Do you feel exhausted at the end of the day, dashing from work to handle domestic tasks or personal business? Are your weekends absorbed in laundry, paying bills, running errands, cleaning house (or leaving it a mess!), cooking meals, and shuttling your kids here, there and everywhere?
Are you in-over-your-head running your own business or involved in a creative project and do not have the advanced skills of navigating social media, website development, database organization and other technological and organizing challenges now required?
Does the pressure and stress result in irritability and anger towards those you love? Or are you simply depressed as life has lost its glow and you feel stuck at an impasse.
As we enter the New Year, let us ponder the way we choose to live and examine what we might change to arrive at a greater felt-sense of happiness and wellbeing.
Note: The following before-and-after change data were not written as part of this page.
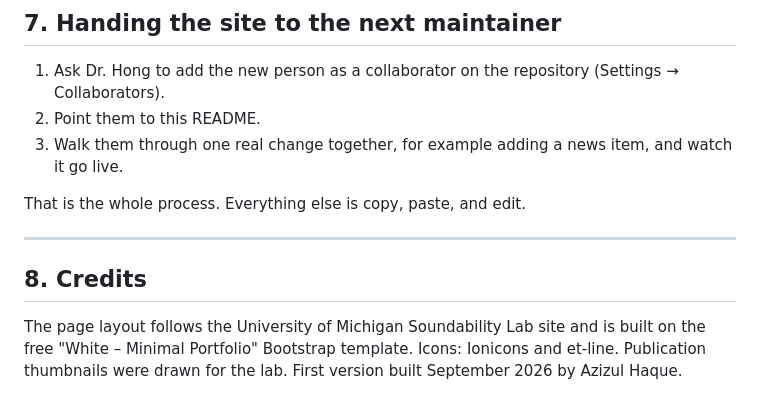
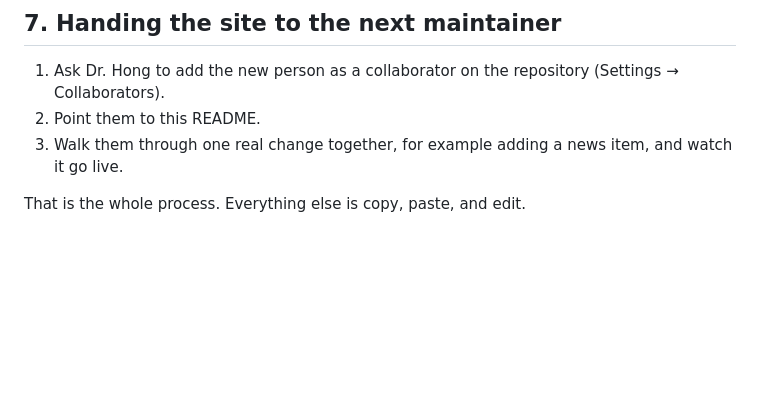
Before and after one commit to meazizul/ICLAB, a Markdown page: README.md, the part around the change. Drawn GitHub-style; blank space fills up the shorter version.

Commit message:
README: remove credits section
Co-Authored-By: Claude Fable 5.1 <noreply@anthropic.com>

```diff
--- a/README.md
+++ b/README.md
@@ -249,9 +249,3 @@ Free tools for cropping and resizing: Preview on macOS (Tools → Adjust Size),
 3. Walk them through one real change together, for example adding a news item, and watch it go live.
 
 That is the whole process. Everything else is copy, paste, and edit.
-
----
-
-## 8. Credits
-
-The page layout follows the University of Michigan Soundability Lab site and is built on the free "White – Minimal Portfolio" Bootstrap template. Icons: Ionicons and et-line. Publication thumbnails were drawn for the lab. First version built September 2026 by Azizul Haque.
```
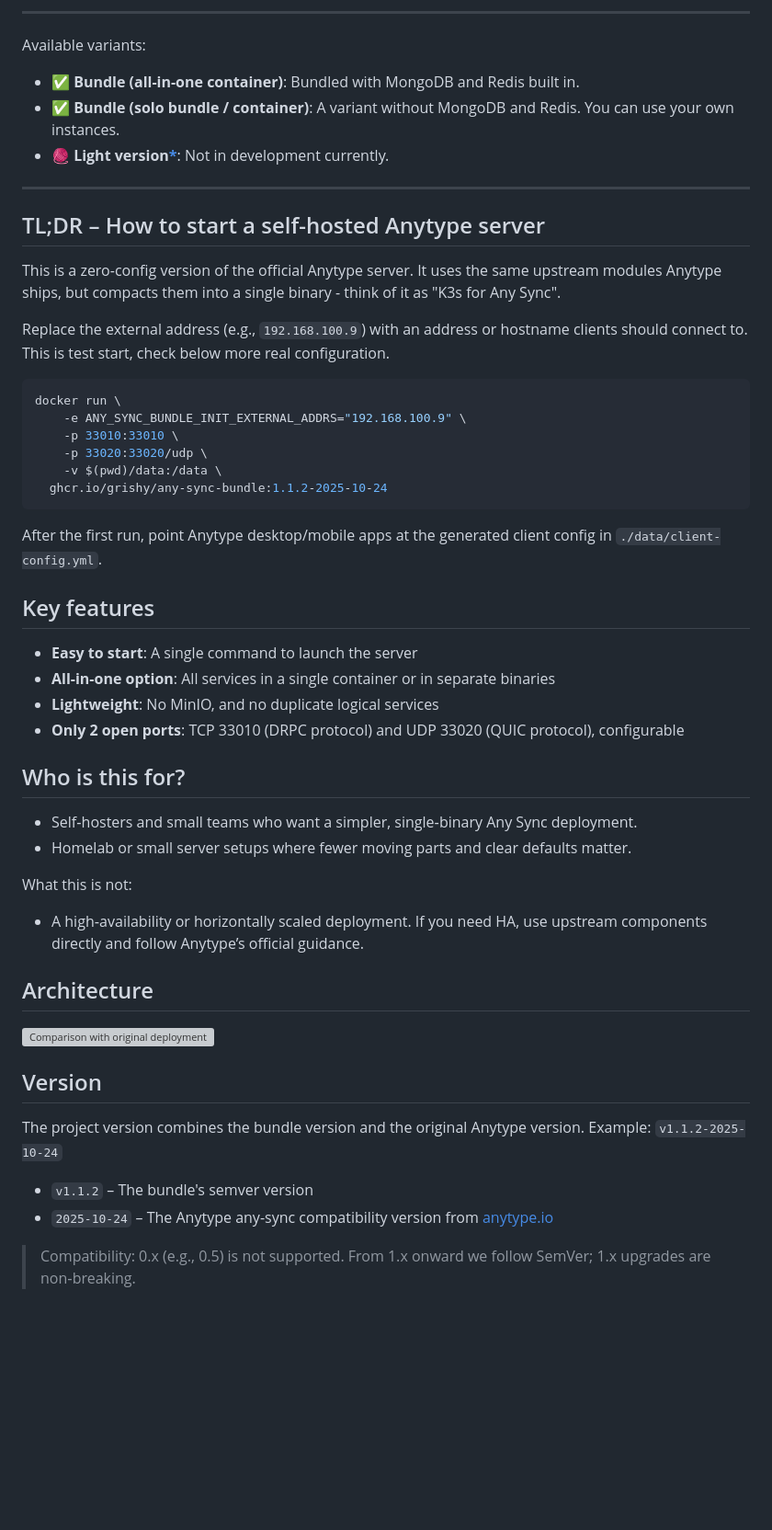
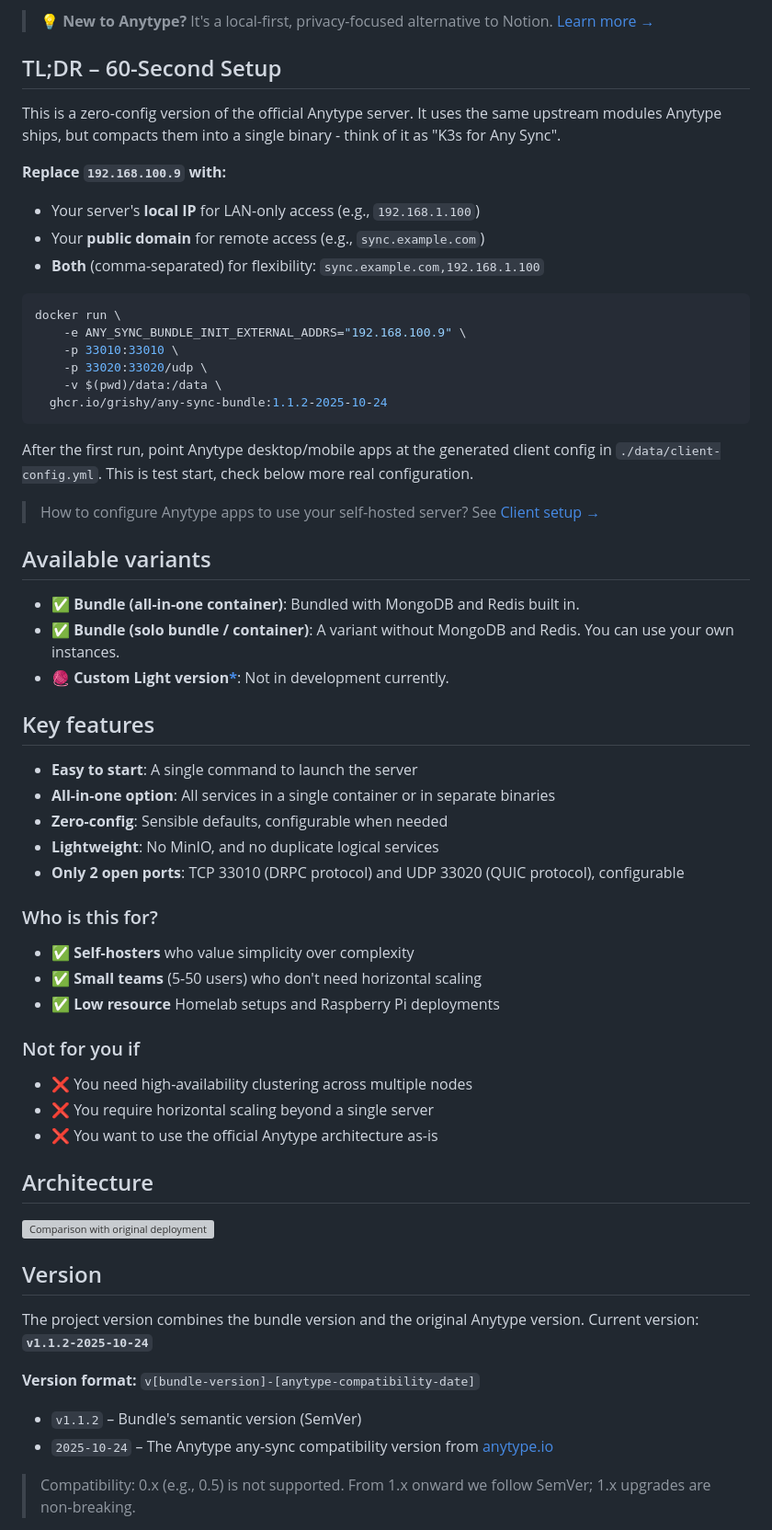
Before and after one commit to grishy/any-sync-bundle, a Markdown page: README.md, the part around one of its changes. Shown at 92% size. Rendered like a GitHub page; blank space fills up the shorter version; grey boxes are pictures that could not be loaded.

Commit message:
docs: streamline README structure and enhance clarity for first glance

````diff
--- a/README.md
+++ b/README.md
@@ -27,22 +18,15 @@
 
----
+> 💡 **New to Anytype?** It's a local-first, privacy-focused alternative to Notion. [Learn more →](https://anytype.io/)
 
-<div style="border: 1px solid #ffa500; background-color: #fff7e6; padding: 16px; border-radius: 6px; margin: 16px 0;">
-  <p>Available variants:</p>
-  <ul>
-    <li><strong>✅ Bundle (all-in-one container)</strong>: Bundled with MongoDB and Redis built in.</li>
-    <li><strong>✅ Bundle (solo bundle / container)</strong>: A variant without MongoDB and Redis. You can use your own instances.</li>
-    <li><strong>🧶 Light version<a href="#light-version-not-in-development">*</a></strong>: Not in development currently.</li>
-  </ul>
-</div>
-
----
-
-## TL;DR – How to start a self-hosted Anytype server
+## TL;DR – 60-Second Setup
 
 This is a zero-config version of the official Anytype server. It uses the same upstream modules Anytype ships, but compacts them into a single binary - think of it as "K3s for Any Sync".
 
-Replace the external address (e.g., `192.168.100.9`) with an address or hostname clients should connect to. This is test start, check below more real configuration.
+**Replace `192.168.100.9` with:**
+
+- Your server's **local IP** for LAN-only access (e.g., `192.168.1.100`)
+- Your **public domain** for remote access (e.g., `sync.example.com`)
+- **Both** (comma-separated) for flexibility: `sync.example.com,192.168.1.100`
 
 ```sh
 docker run \
@@ -53,23 +37,35 @@ docker run \
   ghcr.io/grishy/any-sync-bundle:1.1.2-2025-10-24
 ```
 
-After the first run, point Anytype desktop/mobile apps at the generated client config in `./data/client-config.yml`.
+After the first run, point Anytype desktop/mobile apps at the generated client config in `./data/client-config.yml`. This is test start, check below more real configuration.
+
+> How to configure Anytype apps to use your self-hosted server? See [Client setup →](https://doc.anytype.io/anytype-docs/advanced/data-and-security/self-hosting/self-hosted#how-to-switch-to-a-self-hosted-network)
+
+## Available variants
+
+- **✅ Bundle (all-in-one container)**: Bundled with MongoDB and Redis built in.
+- **✅ Bundle (solo bundle / container)**: A variant without MongoDB and Redis. You can use your own instances.
+- **🧶 Custom Light version[\*](#light-version-not-in-development)**: Not in development currently.
 
 ## Key features
 
 - **Easy to start**: A single command to launch the server
 - **All-in-one option**: All services in a single container or in separate binaries
+- **Zero-config**: Sensible defaults, configurable when needed
 - **Lightweight**: No MinIO, and no duplicate logical services
 - **Only 2 open ports**: TCP 33010 (DRPC protocol) and UDP 33020 (QUIC protocol), configurable
 
-## Who is this for?
+### Who is this for?
 
-- Self‑hosters and small teams who want a simpler, single‑binary Any Sync deployment.
-- Homelab or small server setups where fewer moving parts and clear defaults matter.
+- ✅ **Self-hosters** who value simplicity over complexity
+- ✅ **Small teams** (5-50 users) who don't need horizontal scaling
+- ✅ **Low resource** Homelab setups and Raspberry Pi deployments
 
-What this is not:
+### Not for you if
 
-- A high‑availability or horizontally scaled deployment. If you need HA, use upstream components directly and follow Anytype’s official guidance.
+- ❌ You need high-availability clustering across multiple nodes
+- ❌ You require horizontal scaling beyond a single server
+- ❌ You want to use the official Anytype architecture as-is
 
 ## Architecture
 
@@ -78,9 +74,11 @@ What this is not:
 ## Version
 
 The project version combines the bundle version and the original Anytype version.
-Example: `v1.1.2-2025-10-24`
+Current version: **`v1.1.2-2025-10-24`**
 
-- `v1.1.2` – The bundle's semver version
+**Version format:** `v[bundle-version]-[anytype-compatibility-date]`
+
+- `v1.1.2` – Bundle's semantic version (SemVer)
 - `2025-10-24` – The Anytype any-sync compatibility version from [anytype.io](https://puppetdoc.anytype.io/api/v1/prod-any-sync-compatible-versions/)
 
 > Compatibility: 0.x (e.g., 0.5) is not supported. From 1.x onward we follow SemVer; 1.x upgrades are non‑breaking.
````
Also changed, not shown: other parts of README.md (+19 -22 lines).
I offer you a perspective that has been researched and found to have a significant effect on raising your level of happiness. The article below asks the question: “Do you spend money to save time or spend time to save money?”
I have had this topic on my horizon since I first read: Want to Be Happy? Buy More Takeout and Hire a Maid, Study Suggests, in the N.Y. Times. It is an idea I often suggest in my therapy sessions as I observe many of my patients not valuing their time and not valuing how they truly wish to manifest the Self. Rather, they are caught-up in distractions, time-consuming tasks, or the “busyness defense” that is not satisfying.
There are many essential tasks required to conduct our lives in a functional way: cleaning, cooking, shopping, running errands, bills to be paid, emails to pour through – all on a daily basis—not to mention longer term projects such as cleaning-out closets, drawers, or the refrigerator (Wow! That smells!). Decluttering is often recommended to establish order and a more peaceful quality at home. These domestic tasks and projects can fill-up a life providing little room for meaning, intimacy, and true happiness.
Some domestic tasks are quite rewarding: to plan and create a luscious meal that you share with your spouse, friends, and family is a fulfilling activity rather than a laborious task for some. The mindfulness of cleaning (at times) can be relaxing and a balance when you have been on the computer or doing other mental tasks. Sorting clothes, files, and parsing out what you need and don’t need can be a cleansing act and a relief to lighten your load. Planning a vacation can be a delightful exercise often as meaningful and fun as the trip itself. These chosen activities create spaciousness and relief.
The issue here is chosen, although I understand that to survive we must do tasks that fall under the category of “grunt work”; yet I offer you a way out that works. Get Help! Lighten Your Load!
This article and its research conclusions show that giving your self time creates more happiness than spending money on material goods. It demonstrates that delegating tasks you dread may reduce stress and allow you freedom to do the things that you consider meaningful. Also, it frees up quality time for your relationships.
Well then, why don’t we get the help we need?
One feeling I notice when I work this issue with patients is guilt emanating from an anachronistic belief system that convinces us we should do it ourselves for a variety of irrelevant reasons thus thwarting the idea of delegating tasks to others. As the article mentions: the idea that we must be self-sufficient, “do everything ourselves” (No we can’t pay someone to do what we can do” – and do better?)
There are trust issues: “No I can’t let someone know how much money I have, they may steal from me”. There are self-worth challenges: “I am not worthy enough to have help, I can endure, it is what I deserve”. Or we believe we can’t afford it; yet we are spending money on extraneous things because we desperately want to feed ourselves something. There are many “neurotic” reasons we balk at getting support and freeing up time.
As I mentioned, busyness is a defense emanating from our fear of coming out into the world and being seen. One can prioritize compulsive tasks as a way hide from challenge. One can live for others, including family, to annihilate Self and hide one’s feelings of inadequacy by serving others. We can comply with our significant other’s “needs” because we feel anxious to disappoint if we differentiate.
What do I mean by coming out? To come forward with what we enjoy doing, what we always wanted to succeed in: riding horses, writing poetry, going on a retreat, training in a new career, volunteering or running for office. What is important and meaningful for you to engage with?
I am suggesting you free-up your time and energy. Take your laundry to the wash and fold, buy take-out meals some of the time or sign-up for one of the food services that offer delicious meal ingredients and recipes in a box delivered to your door. Find a personal assistant either for administrative help or housekeeping functions (some do both). He or she can help you with all kinds of tasks, paperwork, technological challenges, do errands, grocery shop and laundry — free you from bondage. Hire a bookkeeper, a housecleaner — create a community that supports you.
Do you deserve it? Yes! Can you afford it? Yes! Because, as you free-up time and energy, your ability to earn is enhanced; your creativity can blossom, your rest and relaxation increases and that gives you more spaciousness to manifest. Your stress level drops and your satisfaction increases. If you feel resistant to this idea, study your reactions, your beliefs, and observe. What do you learn? Please comment on my blog site.
Challenge yourself to move past your resistance and feel your life change before your eyes.